Inequities Based on Sex, Race/Ethnicity and Age Detected in Blood Donation and Transfusion Trials
Julie Silver, MD, and colleagues found that despite the FDA's guidance regarding reporting requirements, researchers frequently fail to report complete demographics of blood donation and blood transfusion trial participants, and females, most racial/ethnic groups, and older adults are sometimes substantially underrepresented.
- This study examined participation in interventional blood donation and blood transfusion clinical trials by comparing the sex, race, ethnicity, and age of participants to the overall U.S. population
- Females and males were equally represented in blood transfusion trials, but in blood donation trials, females were substantially underrepresented (29%)
- Inclusion rates of multiple racial and ethnic groups was consistently low in both types of trials, especially when various diagnostic categories were considered
- Of 24 blood transfusion trials that enrolled adults, only two (8%) reported participation of individuals ages 65 and older
- Patient-focused studies should explore barriers to participation and interventions that might guide equitable enrollment in future trials
Blood transfusion is a life-saving therapy that depends on the altruistic actions of donors. People belonging to racially/ethnically underrepresented groups accounted for almost 20% of blood donations in 2019, according to research published in Transfusion.

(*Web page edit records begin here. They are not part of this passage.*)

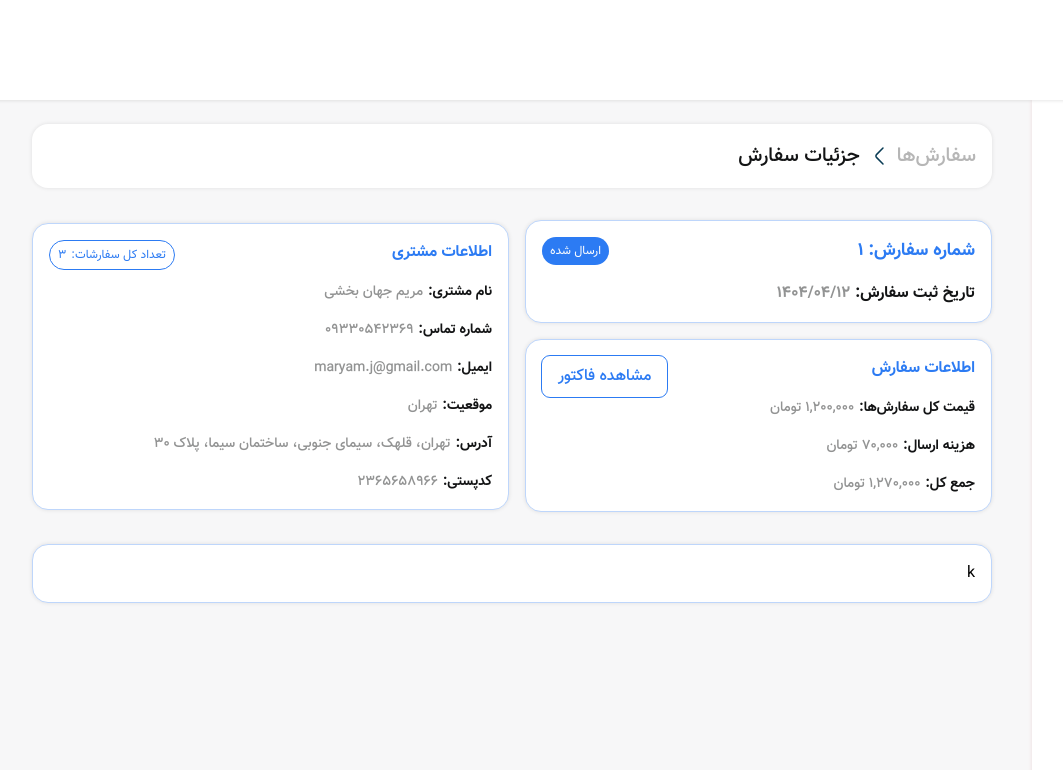
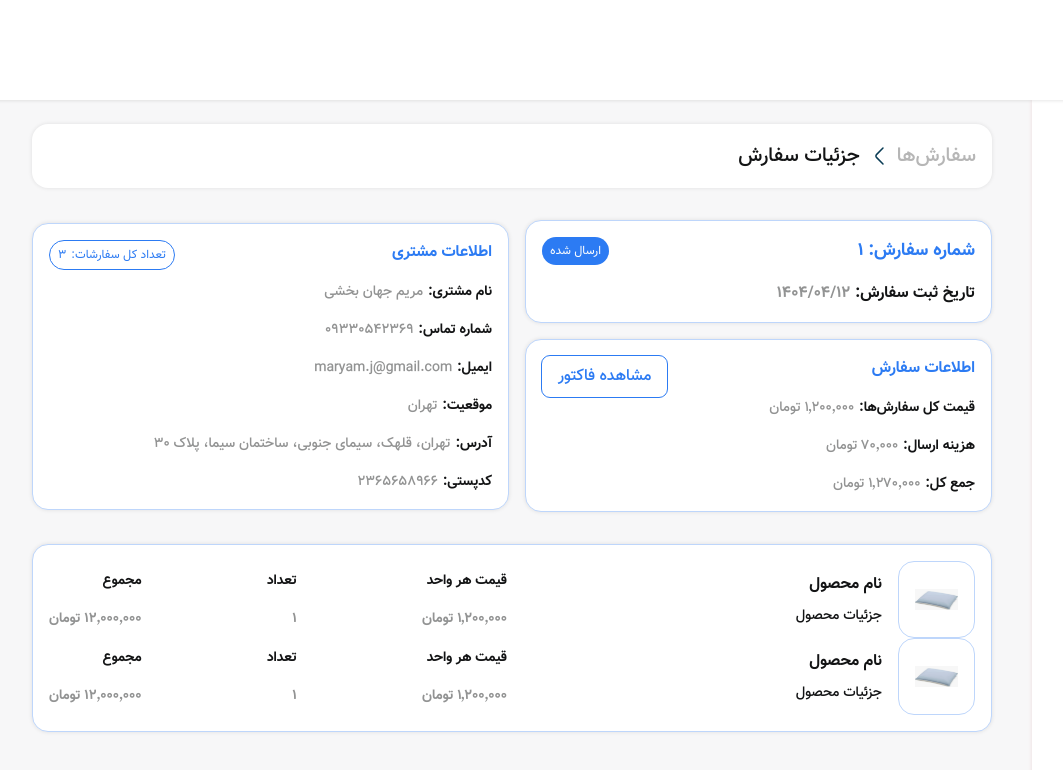
Before and after one commit to parham-ghasemi/profile-orders, a React (Vite) app: page /insurance/orders/details/1 in a window 1280 px wide. Shown: the top 770 px of the page, without its empty margins (88-1151 px from the left). Built offline with nearby package versions, Linux system fonts and the light colour scheme.

Commit message:
Added products Card

```diff
--- a/src/components/orders/order-details/OrderData.jsx
+++ b/src/components/orders/order-details/OrderData.jsx
@@ -5,19 +5,30 @@ export const orderData = {
   shippingPrice: "70000",
   fullPrice: "1270000",
   customer: {
-    name: 'مریم جهان بخشی',
-    phoneNumber: '09330542369',
-    email: 'maryam.j@gmail.com',
-    location: 'تهران',
-    address: 'تهران، قلهک، سیمای جنوبی، ساختمان سیما، پلاک 30',
-    postalCode: '2365658966',
-    numberOfProducts: '3'
+    name: "مریم جهان بخشی",
+    phoneNumber: "09330542369",
+    email: "maryam.j@gmail.com",
+    location: "تهران",
+    address: "تهران، قلهک، سیمای جنوبی، ساختمان سیما، پلاک 30",
+    postalCode: "2365658966",
+    numberOfProducts: "3",
   },
-  products: {
-    name: 'نام محصول',
-    details: 'جزئیات محصول',
-    price: '1200000',
-    number: '1',
-    priceSum: '12000000'
-  }
+  products: [
+    {
+      name: "نام محصول",
+      details: "جزئیات محصول",
+      price: "1200000",
+      number: "1",
+      priceSum: "12000000",
+      img: "/insurance/assets/orders/details/pillow.png"
+    },
+    {
+      name: "نام محصول",
+      details: "جزئیات محصول",
+      price: "1200000",
+      number: "1",
+      priceSum: "12000000",
+      img: "/insurance/assets/orders/details/pillow.png"
+    },
+  ],
 };
--- a/src/components/orders/order-details/OrderDetails.jsx
+++ b/src/components/orders/order-details/OrderDetails.jsx
@@ -5,6 +5,7 @@ import SummaryCard from "./summaryCard/SummaryCard";
 import { orderData } from "./OrderData";
 import InfoCard from "./infoCard/InfoCard";
 import CustomerCard from "./customerCard/CustomerCard";
+import ProductsCard from "./productsCard/ProductsCard";
 
 const OrderDetails = () => {
   const id = useParams().id;
@@ -47,7 +48,19 @@ const OrderDetails = () => {
         </div>
       </div>
 
-      <div className="orderDetails-container__cards-container__item">k</div>
+      <div className="orderDetails-container__cards-container__items">
+        {orderData.products.map((product, index) => (
+          <ProductsCard
+            key={`${product.name}-${index}`}
+            name={product.name}
+            details={product.details}
+            price={product.price}
+            number={product.number}
+            priceSum={product.priceSum}
+            img={product.img}
+          />
+        ))}
+      </div>
     </div>
   );
 };
--- a/src/components/orders/order-details/OrderDetails.scss
+++ b/src/components/orders/order-details/OrderDetails.scss
@@ -36,7 +36,7 @@
       }
     }
 
-    &__item {
+    &__items {
       @include section;
       border: 1px solid $primary-very-light;
     }
--- a/src/components/orders/order-details/infoCard/InfoCard.jsx
+++ b/src/components/orders/order-details/infoCard/InfoCard.jsx
@@ -7,15 +7,15 @@ const InfoCard = ({ prodSumPrice, shippingPrice, priceSum }) => {
 
       <p className="ins-info-card-container__item">
         قیمت کل سفارش‌ها:
-        <span>{Number(prodSumPrice).toLocaleString("en-US")} تومان</span>
+        <span>{Number(prodSumPrice).toLocaleString("fa-IR")} تومان</span>
       </p>
       <p className="ins-info-card-container__item">
         هزینه ارسال:
-        <span>{Number(shippingPrice).toLocaleString("en-US")} تومان</span>
+        <span>{Number(shippingPrice).toLocaleString("fa-IR")} تومان</span>
       </p>
       <p className="ins-info-card-container__item">
         جمع کل:
-        <span>{Number(priceSum).toLocaleString("en-US")} تومان</span>
+        <span>{Number(priceSum).toLocaleString("fa-IR")} تومان</span>
       </p>
 
       <button className="ins-info-card-container__btn">مشاهده فاکتور</button>
--- /dev/null
+++ b/src/components/orders/order-details/productsCard/ProductsCard.jsx
@@ -0,0 +1,50 @@
+import "./productsCard.scss";
+
+const ProductsCard = ({ name, details, price, number, priceSum, img }) => {
+  return (
+    <div className="ins-products-item-container">
+      <div className="ins-products-item-container__right">
+        <div className="ins-products-item-container__right__img">
+          <img src={img} alt="product-image" />
+        </div>
+        <div className="ins-products-item-container__right__name-desc">
+          <p className="ins-products-item-container__right__name-desc__name">
+            {name}
+          </p>
+          <p className="ins-products-item-container__right__name-desc__desc">
+            {details}
+          </p>
+        </div>
+      </div>
+
+      <div className="ins-products-item-container__left">
+        <div className="ins-products-item-container__left__item">
+          <p className="ins-products-item-container__left__item__title">
+            قیمت هر واحد
+          </p>
+          <p className="ins-products-item-container__left__item__value">
+            {` ${Number(price).toLocaleString("fa-IR")} تومان `}
+          </p>
+        </div>
+        <div className="ins-products-item-container__left__item">
+          <p className="ins-products-item-container__left__item__title">
+            تعداد
+          </p>
+          <p className="ins-products-item-container__left__item__value">
+            {number}
+          </p>
+        </div>
+        <div className="ins-products-item-container__left__item">
+          <p className="ins-products-item-container__left__item__title">
+            مجموع
+          </p>
+          <p className="ins-products-item-container__left__item__value">
+            {` ${Number(priceSum).toLocaleString("fa-IR")} تومان `}
+          </p>
+        </div>
+      </div>
+    </div>
+  );
+};
+
+export default ProductsCard;
--- /dev/null
+++ b/src/components/orders/order-details/productsCard/ProductsCard.scss
@@ -0,0 +1,63 @@
+@import "../../../../styles/mixins.scss";
+@import "../../../../styles/variables.scss";
+
+.ins-products-item-container {
+  @include flex;
+  justify-content: space-between;
+
+  &__right {
+    @include flex;
+    gap: 16px;
+
+    &__img{
+      padding: 16px;
+      border-radius: 16px;
+      border: 1px solid $primary-very-light;
+      width: 77px;
+      height: 77px;
+
+      img {
+        height: 100%;
+        width: 100%;
+        object-fit: contain;
+      }
+    }
+
+    &__name-desc{
+      @include col;
+      gap: 16px;
+
+      &__name{
+        font-size: 16px;
+        font-weight: 700;
+        line-height: 100%;
+      }
+
+      &__desc{
+        font-size: 14px;
+        font-weight: 500;
+        line-height: 100%;
+      }
+    }
+  }
+
+  &__left {
+    @include flex;
+    width: 458px;
+    justify-content: space-between;
+
+    &__item {
+      @include col;
+      gap: 16px;
+      &__title {
+        font-size: 14px;
+        font-weight: 700;
+      }
+      &__value {
+        font-size: 14px;
+        font-weight: 700;
+        color: $medium-text;
+      }
+    }
+  }
+}
```
Also changed, not shown: public/assets/orders/details/pillow.png (added).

Now, researchers at Massachusetts General Hospital have explored the demographics of participants involved in blood donation and blood transfusion clinical trials. They found various groups have been substantially underrepresented, including females, many racial/ethnic groups, and older adults.
Julie K. Silver, MD, physiatrist at Spaulding Rehabilitation Hospital and associate professor/associate chair in the Department of Physical Medicine and Rehabilitation at Harvard Medical School, and colleagues present the details in Transfusion and Apheresis Science.
On January 19, 2022, a single author searched Clinicaltrials.gov for records of U.S. pediatric and adult interventional trials that contained the term blood donation, blood donors or blood transfusion.
The analysis included seven blood donation trials (n=24,707) and 31 blood transfusion trials (n=9,500), all undertaken between July 2003 and August 2020:
- All blood donation trials reported sex and age, but only 71% reported race, and only 42% reported ethnicity
- All blood transfusion trials reported age, and 97% reported sex, but only 52% reported race, and only 39% reported ethnicity
21,987 of the participants in blood donation trials were enrolled in a single trial that did not report sex. When sex data on the other 2,720 participants were compared with 2019 U.S. Census data, women were substantially underrepresented (29% despite being 50% of the general population).
Females and males were equally represented in blood transfusion trials.
In both types of trials, Hispanic/Latino/a/x people accounted for 8% of participants but were 18% of the general population in 2019. There were consistently low rates of enrollment (<3%) for Native Hawaiian/Other Pacific Islander and American Indian/Alaska Native participants, regardless of age group.
Twenty-four transfusion trials enrolled adults or both adults and children/adolescents. Still, only two (8%) included patients ages 65 and older, even though they are more likely than other age groups to require blood transfusions.
White individuals were 73% of the general population in 2019 but accounted for 88% of participants in blood transfusion trials focused on cardiac disease/procedures and 82% in those focused on thrombocytopenia. These observations are particularly salient given that hypertension, obesity, and diabetes disproportionately affect non-Hispanic Black/African American and Hispanic/Latino/a/x individuals.
More encouragingly, children/adolescents comprised 45% of participants in blood transfusion trials focused on sickle cell anemia, and 95% of participants of any age were Black/African American. However, Hispanic/Latino/a/x individuals were remarkably underrepresented in sickle cell anemia trials — 3% despite comprising 10% to 15% of U.S. individuals with this condition.
Demographic information is incomplete in blood donation and transfusion trials even though the FDA requests this data and recommends a standardized approach for collection and reporting. Patient-focused studies should explore barriers to participation and interventions that might increase trial enrollment by underrepresented groups.
- 29% of blood donation trial participants were female
- 88% of participants in blood transfusion trials focused on cardiac disease/procedures were White
- 8% of blood transfusion trials included adults ages 65 and older